Myrtle Rust

Myrtle Rust The Threat

Myrtle Rust disease could be on any plants from an infected area taken to a revegetation site. It can also be carried on clothing or vehicles. Myrtle Rust spores are microscopic and can easily spread across large distances by wind, or via insects, birds, people, or machinery.

If it becomes widespread it will impact all of New Zealand’s Myrtaceae to some degree and we are likely to lose some native species in their natural state. Ecological integrity will be compromised in places where myrtles are a dominant species. It is also likely to affect commercial activities (e.g. manuka honey industry), tourism, recreation and landscape values.

It is very important that Kawau Island Landowners, Community planting groups, Volunteers and all those who go into the forest follow certain hygiene protocols to restrict the spread of the wind-borne disease.

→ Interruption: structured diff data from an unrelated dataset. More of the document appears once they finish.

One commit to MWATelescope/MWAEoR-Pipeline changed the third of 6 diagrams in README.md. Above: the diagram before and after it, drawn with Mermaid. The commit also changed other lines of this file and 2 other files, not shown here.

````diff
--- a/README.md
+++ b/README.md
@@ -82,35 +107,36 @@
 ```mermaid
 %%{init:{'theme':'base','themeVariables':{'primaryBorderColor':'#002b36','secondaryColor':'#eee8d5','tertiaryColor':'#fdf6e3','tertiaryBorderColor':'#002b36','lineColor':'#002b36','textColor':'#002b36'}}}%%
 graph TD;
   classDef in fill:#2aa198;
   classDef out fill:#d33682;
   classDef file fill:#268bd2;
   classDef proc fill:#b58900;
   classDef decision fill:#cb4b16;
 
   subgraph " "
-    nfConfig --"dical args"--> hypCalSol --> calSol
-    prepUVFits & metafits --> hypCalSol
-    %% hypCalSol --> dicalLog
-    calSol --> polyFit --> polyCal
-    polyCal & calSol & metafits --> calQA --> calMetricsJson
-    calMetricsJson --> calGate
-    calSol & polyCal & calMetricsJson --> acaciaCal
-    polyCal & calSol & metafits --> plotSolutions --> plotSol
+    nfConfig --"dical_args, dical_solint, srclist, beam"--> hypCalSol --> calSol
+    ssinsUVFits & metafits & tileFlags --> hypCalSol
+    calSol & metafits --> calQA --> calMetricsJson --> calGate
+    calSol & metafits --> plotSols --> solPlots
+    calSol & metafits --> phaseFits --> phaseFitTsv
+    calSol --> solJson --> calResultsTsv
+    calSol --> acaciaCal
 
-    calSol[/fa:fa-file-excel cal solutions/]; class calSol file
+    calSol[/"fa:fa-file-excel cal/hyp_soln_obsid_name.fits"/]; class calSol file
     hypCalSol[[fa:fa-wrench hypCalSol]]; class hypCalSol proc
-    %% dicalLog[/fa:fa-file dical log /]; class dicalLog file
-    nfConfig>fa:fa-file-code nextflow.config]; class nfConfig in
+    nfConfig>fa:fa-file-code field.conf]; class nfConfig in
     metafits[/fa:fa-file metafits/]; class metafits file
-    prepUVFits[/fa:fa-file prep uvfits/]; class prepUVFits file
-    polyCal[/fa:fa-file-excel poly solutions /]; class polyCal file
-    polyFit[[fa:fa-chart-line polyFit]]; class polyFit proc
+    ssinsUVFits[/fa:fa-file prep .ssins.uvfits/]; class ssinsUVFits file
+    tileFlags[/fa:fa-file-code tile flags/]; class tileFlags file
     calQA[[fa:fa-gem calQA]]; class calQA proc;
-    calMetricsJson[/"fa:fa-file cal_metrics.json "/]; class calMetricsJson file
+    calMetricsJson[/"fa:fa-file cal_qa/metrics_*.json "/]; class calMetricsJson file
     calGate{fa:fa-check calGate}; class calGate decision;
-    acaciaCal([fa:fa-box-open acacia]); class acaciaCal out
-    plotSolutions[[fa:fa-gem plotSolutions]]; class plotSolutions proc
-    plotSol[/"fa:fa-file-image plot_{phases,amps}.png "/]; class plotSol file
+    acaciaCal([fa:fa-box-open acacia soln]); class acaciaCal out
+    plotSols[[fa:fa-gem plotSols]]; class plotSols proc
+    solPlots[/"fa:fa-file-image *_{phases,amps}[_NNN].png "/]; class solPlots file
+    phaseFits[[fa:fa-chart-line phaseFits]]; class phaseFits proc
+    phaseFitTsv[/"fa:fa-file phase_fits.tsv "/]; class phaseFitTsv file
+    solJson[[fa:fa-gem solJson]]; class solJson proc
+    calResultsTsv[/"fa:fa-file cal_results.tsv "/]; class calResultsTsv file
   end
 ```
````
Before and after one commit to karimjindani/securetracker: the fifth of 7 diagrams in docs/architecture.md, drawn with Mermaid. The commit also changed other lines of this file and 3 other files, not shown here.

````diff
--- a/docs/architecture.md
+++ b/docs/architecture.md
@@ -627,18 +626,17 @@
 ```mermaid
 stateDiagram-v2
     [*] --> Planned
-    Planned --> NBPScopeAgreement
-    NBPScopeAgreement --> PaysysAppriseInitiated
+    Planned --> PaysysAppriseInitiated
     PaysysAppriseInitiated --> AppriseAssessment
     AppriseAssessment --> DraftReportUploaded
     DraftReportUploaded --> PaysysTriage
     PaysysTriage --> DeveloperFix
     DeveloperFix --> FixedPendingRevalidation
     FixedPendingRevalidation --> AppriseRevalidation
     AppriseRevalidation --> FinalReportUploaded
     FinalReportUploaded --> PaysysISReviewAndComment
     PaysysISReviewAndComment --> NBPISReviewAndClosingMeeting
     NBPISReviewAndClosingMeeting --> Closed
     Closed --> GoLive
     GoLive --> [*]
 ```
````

Those of us who may be replanting and carrying out spring planting work potentially and unknowingly may be spreading Myrtle Rust.

Hygiene Recommendations:
• Check any Myrtles for symptoms of Myrtle rust
• If you suspect Myrtle Rust, please take a photo and report to MPI (0800 80 99 66). Don’t move any plants, produce or gardening equipment offsite until you hear back from MPI.

If you find anything suspicious
1. Do not move the plants or any plant material from the site.
2. Take photos of the suspected Myrtle Rust and the whole plant.
3. Do not attempt to touch or collect samples as this may increase the spread of this disease.
4. If possible, isolate the plants with an igloo-hoop-like plastic cover.

The links below will give you some further information on what to look for:
Myrtle Rust Symptoms
MR Survey Sample Photos
Myrtle Rust Photos of what to look for